To catch a thief

By . Published on 26 November 2013 in:
News, November 2013, , , , ,

Tracks of the residual 6Li
Tracks of the residual 6Li

Back in the 1950s, when the neutrino was still a hypothesis but iron curtain was a reality, A. Szalay in Hungary had an idea to take a snapshot of an event that would prove the existence of the neutrino. During his research at Cavendish Laboratory (United Kingdom), he became acquainted with the latest techniques for research in nuclear physics, and decided to investigate the decay of 6He, a short lived isotope. He recruited J. Csikai, then a young scientist, and together they built a cloud chamber with a sophisticated stereo-camera system.

Forget about megapixels, data acquisition system, everything was hardwired. Still, from the tracks of the residual 6Li and of the emerging electron, it became evident that there was an invisible third party that steals momentum, or in other words, the conservation of momentum was violated.

The unveiling of the plaque by J.Dudley
The unveiling of the plaque by J.Dudley

Thus, the neutrino, the thief of the missing momentum was caught in the act.

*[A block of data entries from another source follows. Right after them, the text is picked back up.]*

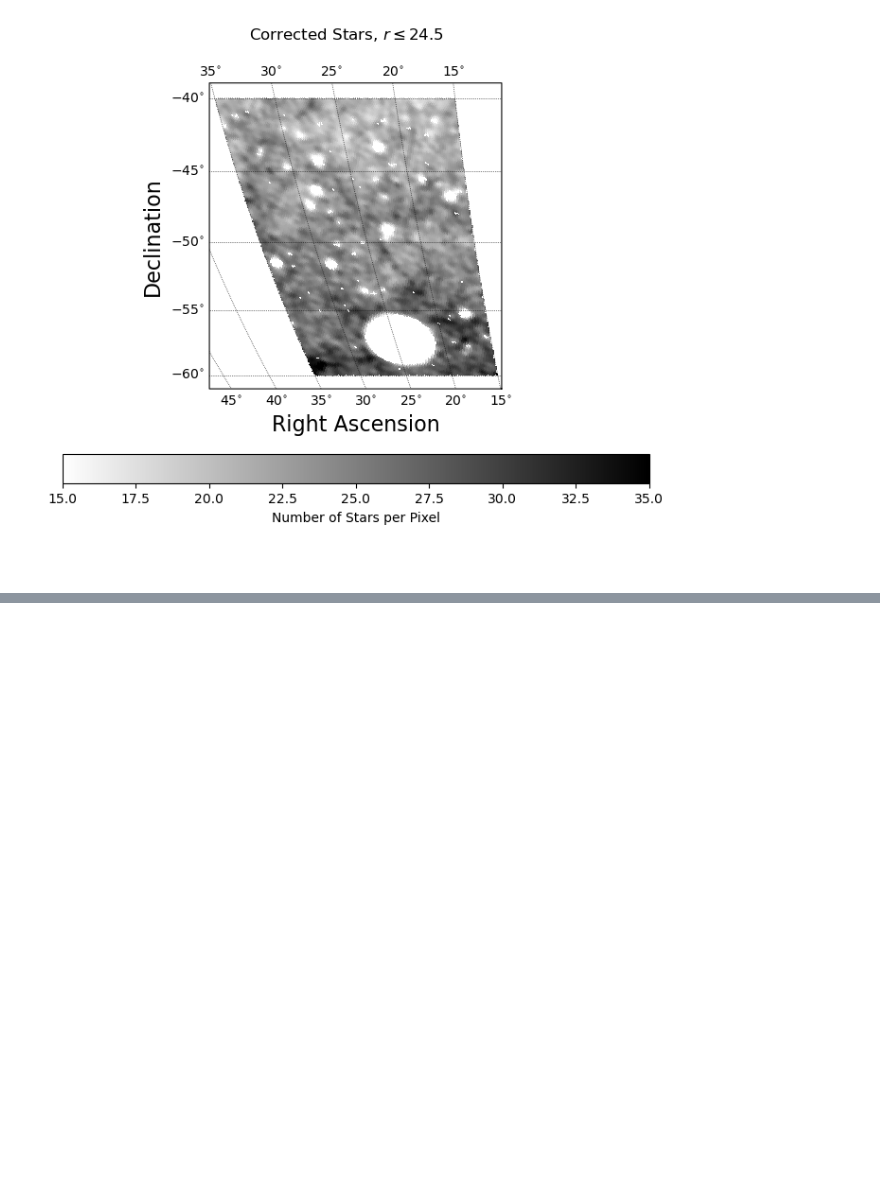
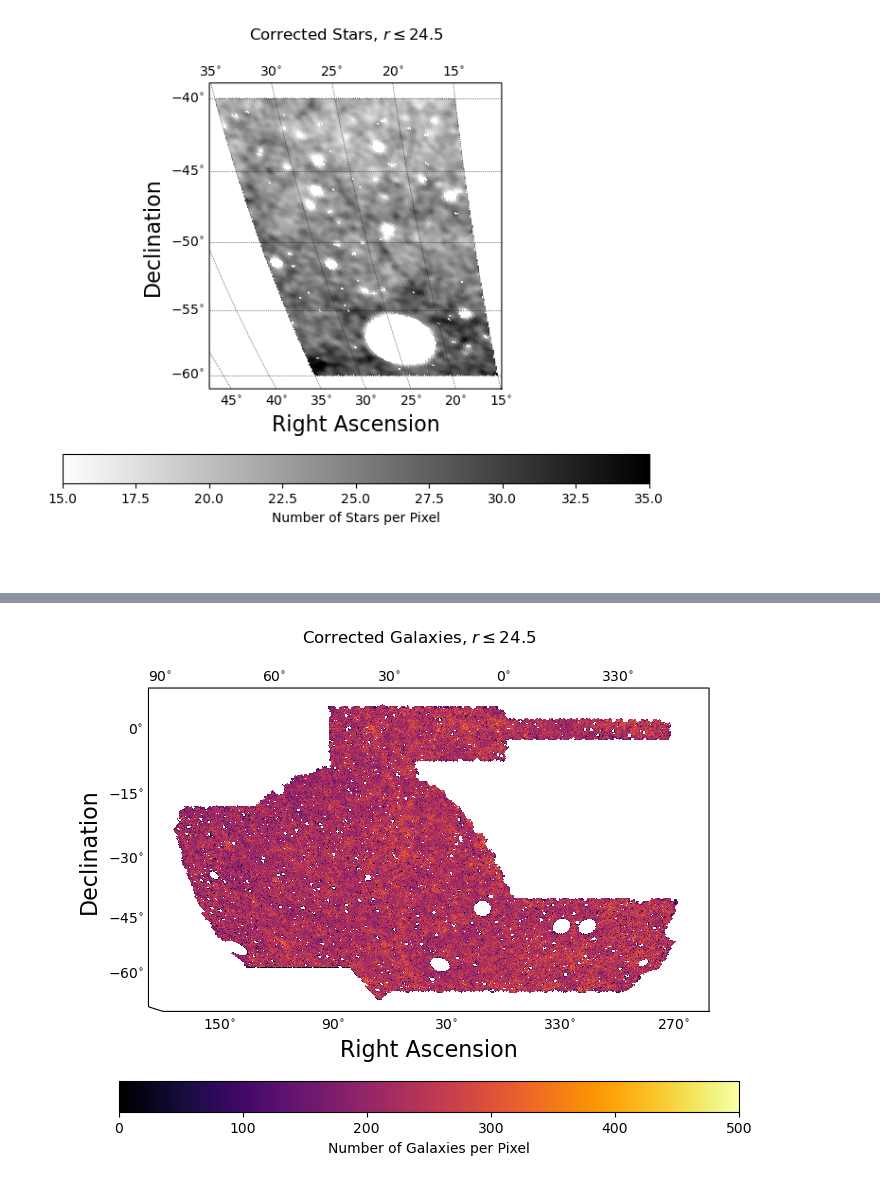
Before and after one commit to Kyle-Boone/SSI-Research, a Jupyter notebook: StarWeights/FinalPipeline/CorrectionPipeline.ipynb, the cells around one changed output, grey strips where cells are left out. Cells and saved outputs as stored; diff of their text form; code cells hidden in the pictures; blank space fills up the shorter version.

```diff
--- a/StarWeights/FinalPipeline/CorrectionPipeline.ipynb
+++ b/StarWeights/FinalPipeline/CorrectionPipeline.ipynb
@@ -705,6 +701,6 @@ for i in np.arange(numMagBins):
 # %%
 corrStar = np.sum(corrStarBins, axis = 0)
-# corrGala = np.sum(corrGalaBins, axis = 0)
+corrGala = np.sum(corrGalaBins, axis = 0)
 # %% [markdown]
 ## Crops to Phoenix
 # %%
@@ -795,10 +793,12 @@ plt.show()
 # %%
-# # The default DES projection is a McBrydeSkymap.
-# fig = plt.figure(1, figsize=(8, 6))
-# ax = fig.add_subplot(111)
-# sp = skyproj.DESSkyproj(ax=ax, gridlines = False)
-# sp.draw_hspmap(hspGalaCorr, cmap = 'inferno')
-# plt.clim(galaMin, galaMax)
-# plt.colorbar(location = 'bottom', label = 'Number of Galaxies per Pixel')
-# fig.suptitle(r'Corrected Galaxies, $r\leq 24.5$')
-# plt.show()
+# The default DES projection is a McBrydeSkymap.
+fig = plt.figure(1, figsize=(8, 6))
+ax = fig.add_subplot(111)
+sp = skyproj.DESSkyproj(ax=ax, gridlines = False)
+sp.draw_hspmap(hspGalaCorr, cmap = 'inferno')
+plt.clim(galaMin, galaMax)
+plt.colorbar(location = 'bottom', label = 'Number of Galaxies per Pixel')
+fig.suptitle(r'Corrected Galaxies, $r\leq 24.5$')
+plt.show()
+# %% [output]
+[figure, added]
```
Also changed, not shown: parts of 10 cells of this notebook, 1 other file.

This evidence was sent to Nuovo Cimento in 1956 (the original article can be found in this archive), in the year where Hungary became famous more for the actions freedom fight there rather than its achievements in physics.

Epilogue: The iron curtain has become history now, and so is the place where this experiment was performed. The main building of MTA Atomki, Debrecen, joined the EPS Historic Sites in October 2013.

More information on the EPS Historic sites is available on the EPS website.

Read previous post:
An ancient cathedral in West Pomerania and the invention of an early condenser

On 11 October 2013 the 10th EPS Historic Site was inaugurated in Kamień Pomorski in Poland to commemorate the invention of the "Kleistian jar", more commonly known as the "Leyden jar".

Ewald Georg von Kleist (10 June 1700 – 11 December 1748) was a German jurist, Lutheran cleric, and physicist. He studied jurisprudence at the University of Leipzig and the University of Leyden. From 1722 to 1745 he was Dean of the Cathedral at Kammin in the Kingdom of Prussia (now Kamień Pomorski in Poland). On 11 October 1745 he invented...